Most of the students who are driven for education, have parental support and guidance are all in the Honors and up programs. These students are focused on their education, grades and opportunities for acceptance in good colleges.

Typically, the issues lie within the regulars classes where a lot, not all, off the students are not driven, the trouble makers, etc.

Teachers in our area handle the larger classes well. There are a lot of study groups which force you to work with other people in developing ideas and solutions. Study Groups are important and they are vital in college and business school later on.

If possible, go visit the school in question and see the routines they have. Most are very structured. Most also welcome visitors to observe.

99% of the students in my daughter's high school which is named in the top 100 in the US thrive and go on to college. They look at it as college as no option and they are well prepared for college when they graduate.

Good luck.

2 moms found this helpful


answers from Victoria on

i graduated with 500+ kids (just seniors!) and jr high was probley 500 or so? but we all kept to one part of the school. Like 6th grade science,math,history,english were all close together in the same part of the building. We did have about 25-30 kids in a room. I am seeing that today there isnt much discipline for the kids allowed and it gets outta controll. My teacher friends all hate there jobs. My Art teacher finds herself with out a chair often because throught out the year they often sardine them in her room and she has no place to set them aside from her own chair...removed from the desk. all in all that is what it will be a transition. i am a shy person but once i got use to the school i made lots of different type friends. it was great.

1 mom found this helpful


answers from Chicago on

My daughter's middle school (6-8) had about 1,000 students. They made it feel much smaller by creating teams. Each grade had 3-4 teams. Each team had 4 teachers. The core classes (math, english, social science and science) were taught by these 4 teachers. The students in the team (around 100) had their classes with these teachers. Also they had their other classes - PE/Health and "specials" (art, music, foreign language, etc) with the team. Lunch was by grade, so they were able to sit with their friends from other teams at lunch. It worked well. Plus the principal was pretty strict (and very well liked).

I would talk to the principal and/or counselor at the school and see how they will help your children transition. I am sure they deal with this all the time. Good luck with your decision!



answers from Chicago on

You'd be surprised at what kids can cope with. If the schools are highly rated, they must be doing something right!



answers from Chicago on

My daughter's middle school is 6 to 8th grade and has about 900 kids.
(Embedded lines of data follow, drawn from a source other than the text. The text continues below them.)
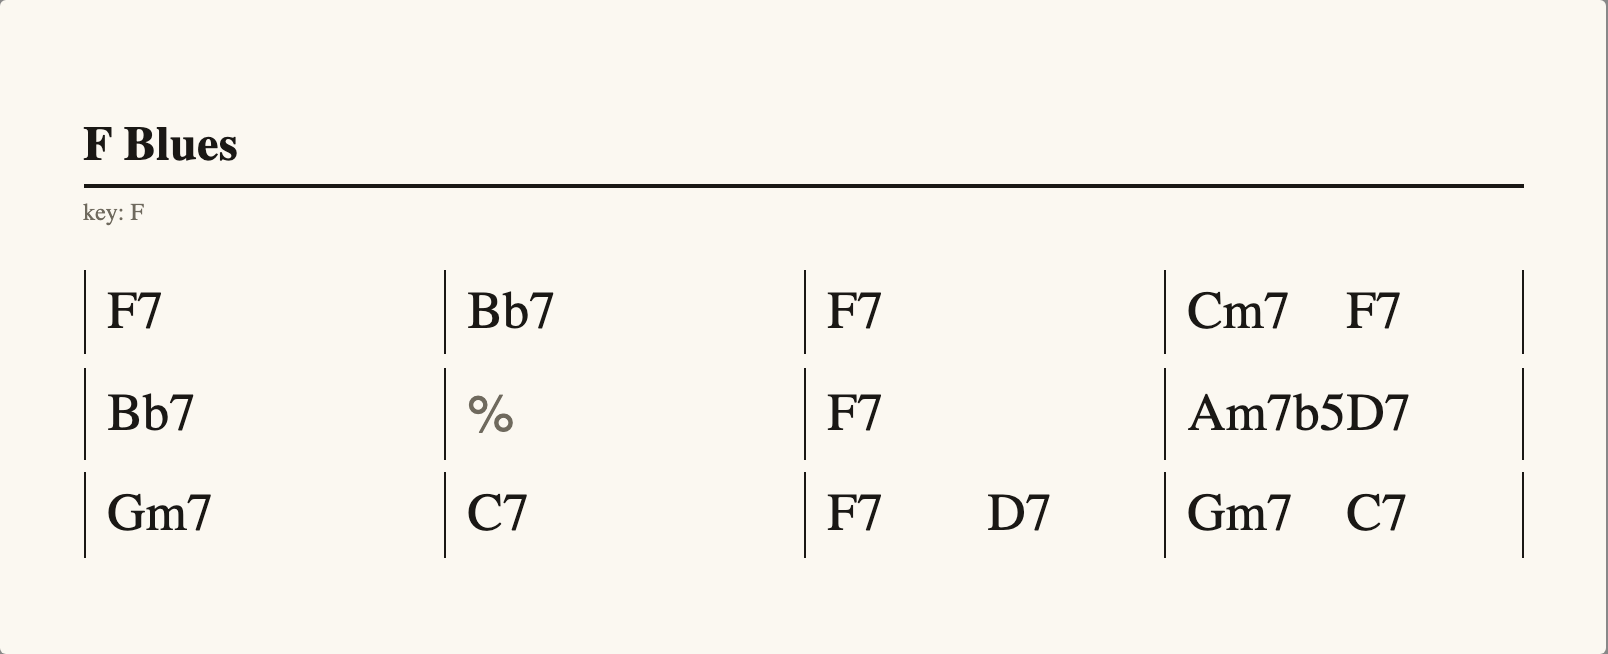
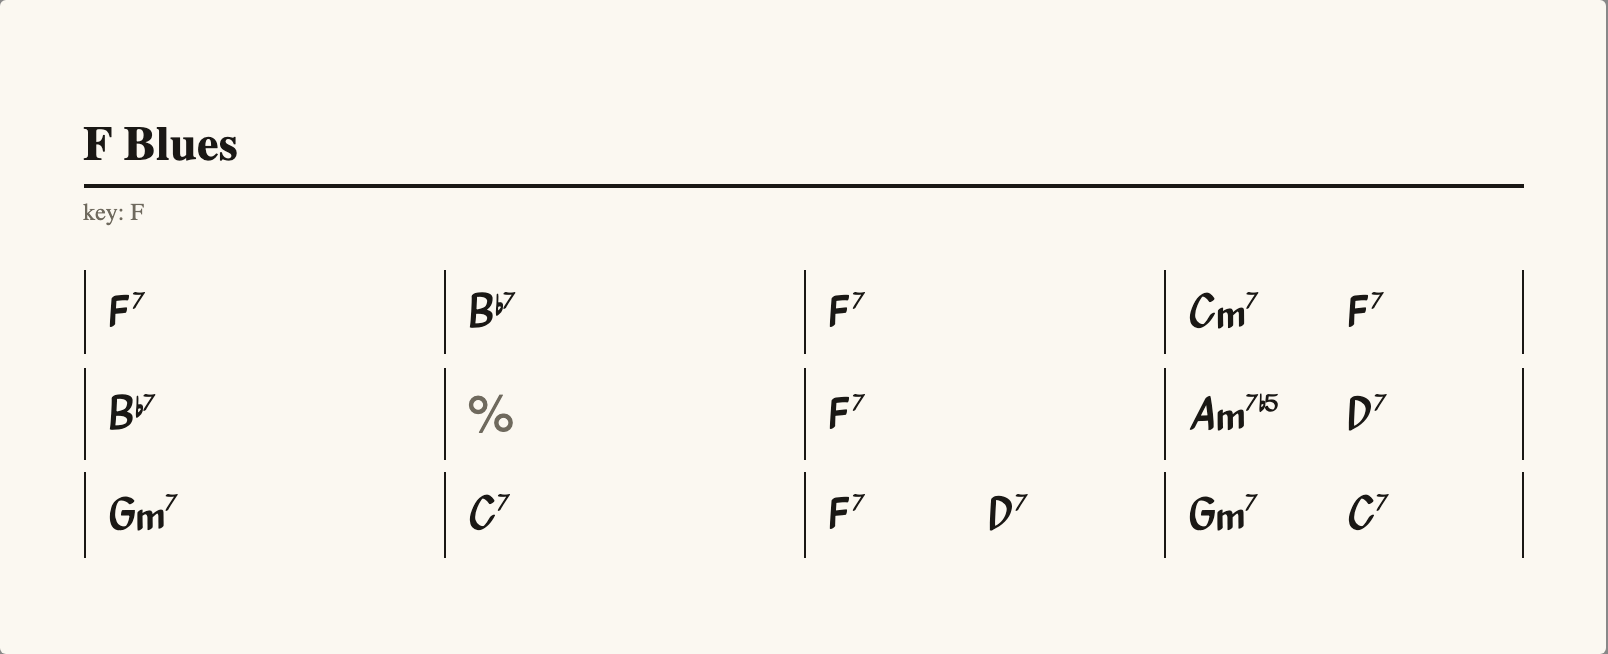
Fix README preview rendering by inlining ChordFont for Playwright.
Headless Chromium rejects file:// @font-face URLs, so previews were
screenshotting plain fallback text. Embed the TTF as a data URI, wait
for fonts.ready, and regenerate docs/assets/.

diff --git a/scripts/render-previews.ts b/scripts/render-previews.ts
@@ -2,14 +2,16 @@
  * Render example previews for docs/assets/ (README embeds, publish-ready).
  *
  * Charts: .cfmd → HTML + ChordFont → PNG (Playwright)
- * Graphs: .cfgv → Graphviz SVG → PNG + SVG (Playwright applies ChordFont to labels)
+ * Graphs: .cfgv → Graphviz SVG (font embedded) → PNG
+ *
+ * ChordFont is inlined as a data-URI — file:// @font-face fails in headless Chromium.
  *
  * Usage: make previews   (requires Node 22+, ChordProof.ttf, Playwright chromium)
  */
 import { access, mkdir, readFile, writeFile } from "node:fs/promises";
 import { constants } from "node:fs";
 import { dirname, join } from "node:path";
-import { fileURLToPath, pathToFileURL } from "node:url";
+import { fileURLToPath } from "node:url";
 import { chromium, type Browser } from "playwright";
 import { Graphviz } from "@hpcc-js/wasm";
 import manifest from "../examples/manifest.json" with { type: "json" };
@@ -34,23 +36,39 @@ async function exists(path: string): Promise<boolean> {
   }
 }
 
-function fontFace(): string {
-  return `@font-face{font-family:"ChordFont";src:url("${pathToFileURL(FONT).href}") format("truetype");}`;
+/** Inline TTF — file:// @font-face fails in headless Chromium. */
+function fontFace(fontBase64: string): string {
+  return `@font-face{font-family:"ChordFont";src:url("data:font/ttf;base64,${fontBase64}") format("truetype");}`;
+}
+
+function styledGraphSvg(svg: string, fontBase64: string): string {
+  const style = `<style type="text/css"><![CDATA[
+@font-face{font-family:"ChordFont";src:url("data:font/ttf;base64,${fontBase64}") format("truetype");}
+text{font-family:"ChordFont",ui-sans-serif;font-feature-settings:"liga" 1,"calt" 1;fill:#1a1815}
+]]></style>`;
+  return svg.replace(/(<svg[^>]*>)/, `$1${style}`);
 }
 
 async function screenshot(browser: Browser, html: string, selector: string, outPath: string) {
   const page = await browser.newPage({ deviceScaleFactor: 2 });
-  await page.setContent(html, { waitUntil: "networkidle" });
+  await page.setContent(html, { waitUntil: "domcontentloaded" });
+  await page.evaluate(async () => {
+    await document.fonts.ready;
+    const chordFont = [...document.fonts].find((f) => f.family === "ChordFont");
+    if (chordFont?.status === "error") {
+      throw new Error("ChordFont failed to load");
+    }
+  });
   await page.locator(selector).screenshot({ path: outPath, type: "png" });
   await page.close();
 }
 
-async function renderCharts(browser: Browser, chartCss: string) {
+async function renderCharts(browser: Browser, chartCss: string, fontBase64: string) {
   for (const { file } of manifest.charts) {
     const src = await readFile(join(CHARTS_SRC, `${file}.cfmd`), "utf8");
     const html = renderChartToHTML(parseChart(src), { normalize, lenient: true });
     const doc = `<!DOCTYPE html><html><head><meta charset="utf-8"><style>
-${fontFace()}
+${fontFace(fontBase64)}
 body{margin:0;background:#888}
 ${chartCss}
 .page{margin:0;box-shadow:none}
@@ -60,14 +78,14 @@ ${chartCss}
   }
 }
 
-async function renderGraphs(browser: Browser, graphviz: Graphviz) {
+async function renderGraphs(browser: Browser, graphviz: Graphviz, fontBase64: string) {
   for (const { file } of manifest.graphs) {
     const dot = (await readFile(join(GRAPHS_SRC, `${file}.cfgv`), "utf8")).trimEnd();
-    const svg = graphviz.dot(dot, "svg");
+    const svg = styledGraphSvg(graphviz.dot(dot, "svg"), fontBase64);
     await writeFile(join(OUT_GRAPHS, `${file}.svg`), svg, "utf8");
 
     const doc = `<!DOCTYPE html><html><head><meta charset="utf-8"><style>
-${fontFace()}
+${fontFace(fontBase64)}
 body{margin:0;background:#888}
 .wrap{background:#fbf8f1;padding:24px;display:inline-block}
 .wrap text{font-family:"ChordFont",ui-sans-serif!important;font-feature-settings:"liga" 1,"calt" 1;fill:#1a1815}
@@ -87,15 +105,18 @@ async function main() {
   await mkdir(OUT_CHARTS, { recursive: true });
   await mkdir(OUT_GRAPHS, { recursive: true });
 
-  const chartCss = await readFile(CHART_CSS, "utf8");
+  const [chartCss, fontBase64] = await Promise.all([
+    readFile(CHART_CSS, "utf8"),
+    readFile(FONT).then((buf) => buf.toString("base64")),
+  ]);
   const browser = await chromium.launch();
   const graphviz = await Graphviz.load();
 
   try {
     console.log("Rendering chart previews…");
-    await renderCharts(browser, chartCss);
+    await renderCharts(browser, chartCss, fontBase64);
     console.log("Rendering graph previews…");
-    await renderGraphs(browser, graphviz);
+    await renderGraphs(browser, graphviz, fontBase64);
   } finally {
     await browser.close();
   }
At one point the building had almost a thousand and they had to stop enrolling at ours and bus kids in our zone to a school farther away.

In 6th grade all the kids were kept in one area, upstairs, where there were really no bigger kids. At the start of the year they really help the new kids with how to get from one room to another, how to keep their lockers, how to use the hallway the right way, etc. They put your locker near your classes usually and cluster the rooms so you aren't criss crossing the world. Most also have "teams" of kids which they are mainly with for the whole year. My daughter was with the same 30 kids for the majority of her day. band and gym were bigger, half the class has gym while the other half had either band, choir or electives (computer, cooking, etc.). During science and social studies she had about 15 kids from her core group and 15 from the other core groups, so still a lot of kids she knew and had the whole day with. SO there were about 15 kids that were in every class of hers and 15 that were in over half of the day with her. Lunch was the WHOLE grade level and that was the biggest issue cause you had to plan your time so you had enough to eat.

When they were at over capacity (fire dept told them no more kids!) they had staggered passing periods and longer ones so that it wasn't as crowded.

For Updates and Special Promotions
Follow Us

Related Questions